How did I get so lucky to get this call the day after I started this blog?  After putting the gentleman on hold while I went to my computer and started it up (amazing how the computer can report viruses to their server when it is not on) and then a few more minutes while I “took another call from my son” I then was directed to go to a site to download a remote management tool.

Kudos to the website administrators of ammyy.com – a free remote administration tool for putting a warning up on their website that reads:  Screen Shot 2015-01-18 at 12.06.42 PM



Remote management tools are very powerful tools, and in the hands of the wrong person, can do a great deal of damage to your computer and your privacy.
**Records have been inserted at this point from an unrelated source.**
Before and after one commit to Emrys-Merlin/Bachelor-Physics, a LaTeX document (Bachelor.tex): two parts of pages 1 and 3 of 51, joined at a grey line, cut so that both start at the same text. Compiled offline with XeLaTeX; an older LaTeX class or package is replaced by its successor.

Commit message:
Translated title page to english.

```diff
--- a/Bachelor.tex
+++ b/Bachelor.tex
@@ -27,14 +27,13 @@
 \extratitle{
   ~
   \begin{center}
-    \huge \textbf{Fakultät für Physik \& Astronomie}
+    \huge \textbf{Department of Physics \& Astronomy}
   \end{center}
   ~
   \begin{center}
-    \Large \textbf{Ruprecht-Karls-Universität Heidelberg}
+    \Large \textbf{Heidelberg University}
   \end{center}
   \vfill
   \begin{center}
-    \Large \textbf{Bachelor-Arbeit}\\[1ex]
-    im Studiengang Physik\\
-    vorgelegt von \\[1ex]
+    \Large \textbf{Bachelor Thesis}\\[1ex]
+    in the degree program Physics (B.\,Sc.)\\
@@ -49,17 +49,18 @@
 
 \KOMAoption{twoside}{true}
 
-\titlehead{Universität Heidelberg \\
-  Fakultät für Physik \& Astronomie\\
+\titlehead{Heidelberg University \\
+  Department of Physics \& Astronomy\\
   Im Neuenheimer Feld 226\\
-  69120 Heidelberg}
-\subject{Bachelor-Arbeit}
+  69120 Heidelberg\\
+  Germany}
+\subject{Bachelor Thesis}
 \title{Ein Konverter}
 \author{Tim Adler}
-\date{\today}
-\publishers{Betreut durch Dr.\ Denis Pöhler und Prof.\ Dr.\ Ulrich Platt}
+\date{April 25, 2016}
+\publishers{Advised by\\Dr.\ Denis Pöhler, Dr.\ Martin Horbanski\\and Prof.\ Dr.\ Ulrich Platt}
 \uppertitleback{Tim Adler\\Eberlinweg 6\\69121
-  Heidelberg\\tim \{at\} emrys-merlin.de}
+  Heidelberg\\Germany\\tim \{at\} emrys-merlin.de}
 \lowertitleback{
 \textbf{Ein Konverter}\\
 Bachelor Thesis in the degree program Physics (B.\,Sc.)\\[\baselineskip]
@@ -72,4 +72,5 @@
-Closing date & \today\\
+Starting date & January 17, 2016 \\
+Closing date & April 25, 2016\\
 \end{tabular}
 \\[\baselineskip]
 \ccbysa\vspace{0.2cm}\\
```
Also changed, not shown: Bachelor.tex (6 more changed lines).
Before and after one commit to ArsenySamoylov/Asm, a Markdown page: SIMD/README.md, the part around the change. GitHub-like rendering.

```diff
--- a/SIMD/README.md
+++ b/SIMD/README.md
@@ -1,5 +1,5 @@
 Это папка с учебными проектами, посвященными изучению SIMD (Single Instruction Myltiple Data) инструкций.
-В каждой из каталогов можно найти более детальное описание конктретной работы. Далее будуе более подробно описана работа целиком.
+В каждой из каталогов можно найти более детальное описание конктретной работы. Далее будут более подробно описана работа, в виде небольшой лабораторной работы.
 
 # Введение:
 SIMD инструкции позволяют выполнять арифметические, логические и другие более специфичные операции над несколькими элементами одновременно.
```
NEVER give access to someone that you don’t know..

But wait, I don’t know you

well if you call me then you are the one who initiated the contact, if I ask you to load a remote administration tool it is because you have asked me for help.  Beware the unsolicited caller bearing gifts…..they might just be a big wooden horse.

Well after I read them that disclaimer, Tyson told me that I was seeing that because my computer was clearly infected because his screen was not showing that link.  He transferred me to his Senior Support Technician who assured me that I had one of the worst cases of infection that he had encountered, and that I needed to do something IMMEDIATELY!  He then directed me to showmypc – another remote admin tool – this time without the warnings…..

ooops hold on I got another call……

21 minutes later …. click

Don’t be taken in by the scammers.  I have a long list of people that I can refer you to for testimonials.

Malware and Spyware and Viruses…oh my!

I frequently get calls that go something like this:

“Hi I need you to come over to take a look at my computer, it seems like it is really slow, and I can’t do the things I used to on it.”  Whenever I hear this, I used to think that a hard drive needed to be defragmented….but that is rarely the problem these days.  Now it is malware, spyware, browser hjacks, host redirects, registry hijacks, crapware (I use this term for software that gets installed alongside something that you want, but you have no real use for).

The reality is that I get these calls mostly from people using windows, and I hear “I never go to any bad websites or anything”…

The reality is that you don’t need to go to bad websites to pick up malware.  Hackers infect popular servers in the hopes that they will be able to infect unsuspecting visitors.  These “drive-by” exploits are often discovered in a matter of hours and removed.  However, they rarely announce to their visitors that they were compromised and that they should inspect their systems …… so the people who visited early on never suspect that they are now carriers.

“But I have an antivirus program already installed”

That may be true, but no antivirus program is perfect.  They rely on various methods to detect “known and unknown” bits of code…the hackers are working hard to find ways around that detection.  Your antivirus may also not be designed to detect malware – they are usually designed specifically to prevent the spread of viruses.

“So what am I supposed to do?  Why is this so confusing?”

Get into a habit of checking your machine regularly.  There are plenty of free tools available that will allow you to do this for yourself for free – but like a gym membership – it does no good unless you use it.  If you rely on your computer for more than just entertainment, do it every week.  If all you do is surf the net and watch netflix or hulu, then every couple weeks to once a month should be fine.

“I don’t have time for that!”

Well, if that is the case you have 2 options –

1. Do nothing and wait til your machine can no longer function (kinda like a car when you don’t take time for an oil change) or…

2. Call someone to take care of it for you (kinda like going to the quick-change oil store)

This is where HelpMeClayton.com comes into help. I offer a subscription service that will do the routine maintenance for you, remotely if you like, on a regularly scheduled routine.  This cannot guarantee that you will never get any malware, spyware or crapware, but it is a good step into making sure your machine is cleaned regularly.

If you are interested in scheduling a regular maintenance send me an email at help@claytonrandall.com and I will get back to you.